3. Anglemyer A, Horvath HT, Bero L. Healthcare outcomes assessed with observational study designs compared with those assessed in randomized trials. Cochrane Database Syst Rev 2014(4):MR000034 doi: 10.1002/14651858.MR000034.pub2.
4. Pereira TV, Horwitz RI, Ioannidis JP. Empirical evaluation of very large treatment effects of medical interventions. JAMA 2012;308(16):1676-84 doi: 10.1001/jama.2012.13444.
5. Gartlehner G, Dobrescu A, Evans TS, et al. Average effect estimates remain similar as evidence evolves from single trials to high-quality bodies of evidence: a meta-epidemiologic study. J Clin Epidemiol 2016;69:16-22 doi: 10.1016/j.jclinepi.2015.02.013.
6. LeLorier J, Gregoire G, Benhaddad A, et al. Discrepancies between meta-analyses and subsequent large randomized, controlled trials. N Engl J Med 1997;337(8):536-42 doi: 10.1056/NEJM199708213370806.
7. Tam WW, Tang JL, Di MY, et al. How often does an individual trial agree with its corresponding meta-analysis? A meta-epidemiologic study. PLoS One 2014;9(12):e113994 doi: 10.1371/journal.pone.0113994.

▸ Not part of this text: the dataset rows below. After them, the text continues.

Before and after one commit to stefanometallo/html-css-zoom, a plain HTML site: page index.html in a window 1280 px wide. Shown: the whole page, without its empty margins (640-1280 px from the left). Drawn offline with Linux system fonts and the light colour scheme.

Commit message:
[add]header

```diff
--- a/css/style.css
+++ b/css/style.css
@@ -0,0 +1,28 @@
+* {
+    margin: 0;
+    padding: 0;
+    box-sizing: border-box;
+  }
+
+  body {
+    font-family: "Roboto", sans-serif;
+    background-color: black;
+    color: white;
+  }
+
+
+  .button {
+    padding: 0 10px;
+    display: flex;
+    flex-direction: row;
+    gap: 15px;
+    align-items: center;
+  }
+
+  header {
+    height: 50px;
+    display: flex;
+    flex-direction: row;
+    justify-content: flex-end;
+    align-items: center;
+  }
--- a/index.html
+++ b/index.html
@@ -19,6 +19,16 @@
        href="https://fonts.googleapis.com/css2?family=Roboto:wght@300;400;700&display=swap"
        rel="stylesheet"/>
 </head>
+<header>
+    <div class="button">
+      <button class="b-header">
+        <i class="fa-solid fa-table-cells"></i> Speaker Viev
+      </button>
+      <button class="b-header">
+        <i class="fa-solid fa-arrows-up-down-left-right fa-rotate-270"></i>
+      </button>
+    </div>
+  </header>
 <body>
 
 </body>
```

8. Herbison P, Hay-Smith J, Gillespie WJ. Meta-analyses of small numbers of trials often agree with longer-term results. J Clin Epidemiol 2011;64(2):145-53 doi: 10.1016/j.jclinepi.2010.02.017.
9. Ioannidis J, Lau J. Evolution of treatment effects over time: empirical insight from recursive cumulative metaanalyses. Proc Natl Acad Sci U S A 2001;98(3):831-6 doi: 10.1073/pnas.021529998.
10. Lau J, Antman EM, Jimenez-Silva J, et al. Cumulative meta-analysis of therapeutic trials for myocardial infarction. N Engl J Med 1992;327(4):248-54 doi: 10.1056/NEJM199207233270406.

Competing interests: All authors have completed the ICMJE uniform disclosure form at and declare: DCI and JPAI had no financial support for this project; LGH had support from the Commonwealth Fund for the submitted work; all authors declare no financial relationships with any organization that might have an interest in the submitted work in the previous three years and no other relationships or activities that could appear to have influenced the submitted work.

14 September 2017
Lars G Hemkens
senior researcher
Despina G Contopoulos-Ioannidis, John P A Ioannidis
Stanford Prevention Research Center, Department of Medicine, Stanford University School of Medicine, Stanford, CA 94305, USA , and Basel Institute for Clinical Epidemiology and Biostatistics, University Hospital Basel, Basel, Switzerland
Stanford, USA